A Personal Note
Cardinal Fulton Sheen writing in the sixties said that when one goes to the Holy Land, one has to carry three luggages. All of them vitally important – eyes, memory, faith. Eyes to see the stones, memory to peel off the layers of history, and faith to X-ray the surface and see the meaning of it all.
I have just returned from the Holy Land. This pilgrimage was one of the biggest gifts in my life. We were 150 of us – itinerant catechists and families in mission of the Neocatechumenal Way working in the United States. We visited many places and in every place we went, we celebrated. These celebrations – morning prayers, Eucharists, celebration of reconciliation – were amazing. They made the stones alive. We could taste the real spirit behind these monuments.

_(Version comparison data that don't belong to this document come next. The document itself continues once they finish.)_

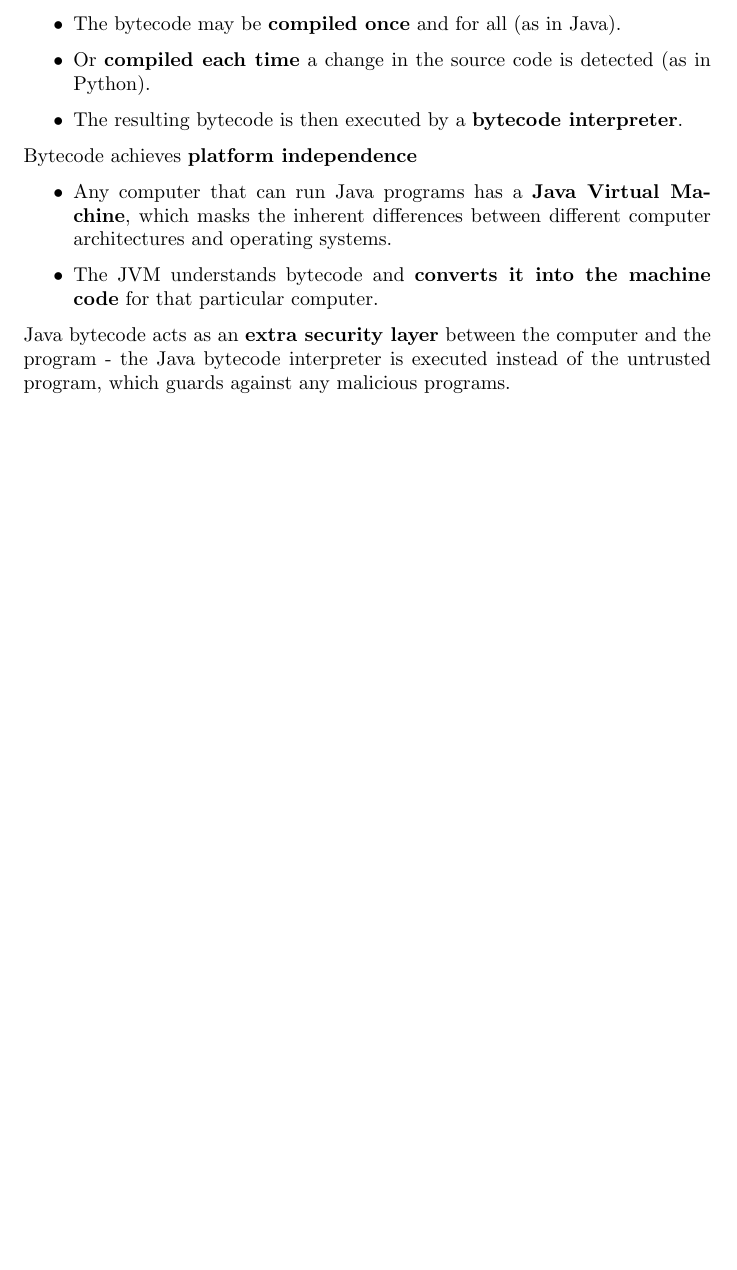
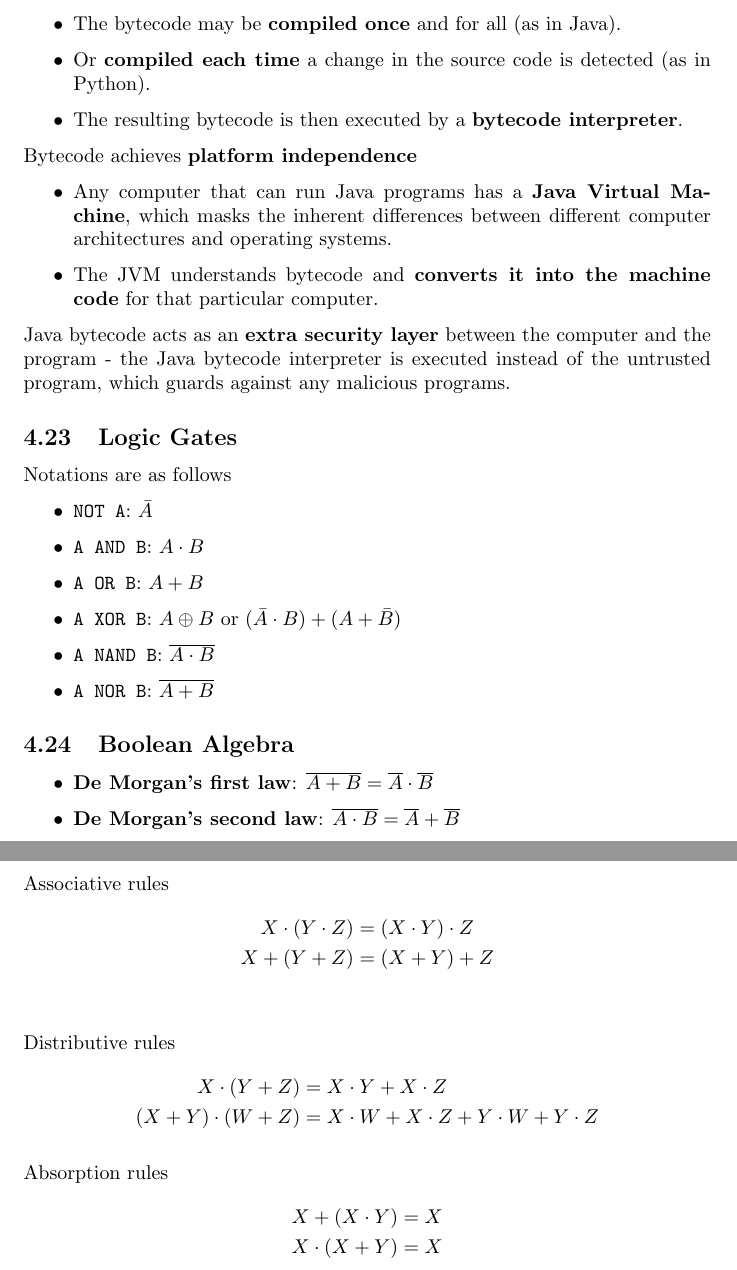
Before and after one commit to Siriusmart/Factsheet, a LaTeX document (Minimal/CS/4/sec-4_hardware-and-software.tex, which reads Minimal/CS/4/23_logic-gates.tex, Minimal/CS/4/24_boolean-algebra.tex): part of page 7 of 7 before the commit and two parts of pages 7 and 8 of 8 after it, the two joined at a grey line, cut so that both start at the same text, the shorter picture padded with empty space. Compiled offline with pdfLaTeX.

Commit message:
cs 23-24

```diff
--- a/Minimal/CS/4/23_logic-gates.tex
+++ b/Minimal/CS/4/23_logic-gates.tex
@@ -0,0 +1,11 @@
+\subsection{Logic Gates}
+
+Notations are as follows
+\begin{itemize}
+    \item \texttt{NOT A}: $\bar{A}$
+    \item \texttt{A AND B}: $A\cdot B$
+    \item \texttt{A OR B}: $A+B$
+    \item \texttt{A XOR B}: $A\oplus B$ or $(\bar{A}\cdot B)+(A+\bar{B})$
+    \item \texttt{A NAND B}: $\overline{A\cdot B}$
+    \item \texttt{A NOR B}: $\overline{A+B}$
+\end{itemize}
--- a/Minimal/CS/4/24_boolean-algebra.tex
+++ b/Minimal/CS/4/24_boolean-algebra.tex
@@ -0,0 +1,24 @@
+\subsection{Boolean Algebra}
+
+\begin{itemize}
+    \item \textbf{De Morgan's first law}: $\overline{A+B}=\overline{A}\cdot\overline{B}$
+    \item \textbf{De Morgan's second law}: $\overline{A\cdot B}=\overline{A}+\overline{B}$
+\end{itemize}
+
+Associative rules
+\begin{align*}
+    X\cdot(Y\cdot Z)&=(X\cdot Y)\cdot Z\\
+    X+(Y+Z)&=(X+Y)+Z\\
+\end{align*}
+
+Distributive rules
+\begin{align*}
+    X\cdot(Y+Z)&=X\cdot Y+X\cdot Z\\
+    (X+Y)\cdot(W+Z)&=X\cdot W+X\cdot Z+Y\cdot W+Y\cdot Z
+\end{align*}
+
+Absorption rules
+\begin{align*}
+    X+(X\cdot Y)&=X\\
+    X\cdot(X+Y)&=X
+\end{align*}
--- a/Minimal/CS/4/sec-4_hardware-and-software.tex
+++ b/Minimal/CS/4/sec-4_hardware-and-software.tex
@@ -2,6 +2,7 @@
 
 % \usepackage{minted}
 \usepackage{parskip}
+\usepackage{amsmath}
 
 \begin{document}
     \setcounter{section}{3}
```
Also changed, not shown: Minimal/CS/4/sec-4_hardware-and-software.pdf, 1 other file.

It was not a tour through ancient historical places but a NOW event.
The Pope puts it very nicely, “To go in a spirit of prayer from one place to another, from one city to another, in the area marked especially by God’s intervention, helps us not only to live our life as a journey, but also gives us a vivid sense of a God who has gone before us and leads us on, who himself set out on man’s path, a God who does not look down on us from on high, but who became our traveling companion.”
“In the Gospel, Jesus seems always to be traveling about. He seems to be in a hurry to move from one place to another in order to proclaim the imminent coming of God’s Kingdom. He proclaims and He calls. His “Follow me” prompted the Apostles’ ready response (cf. Mk 1:16-20). Let us all feel touched by his voice, his call, his summons to a new life.”
Let is all undertake this interior pilgrimage. Let us all set out in the footsteps of Christ!
See you in Israel in March 2000!
(c) Fr. Pius Sammut, OCD. Permission is hereby granted for any non-commercial use, provided that the content is unaltered from its original state, if this copyright notice is included.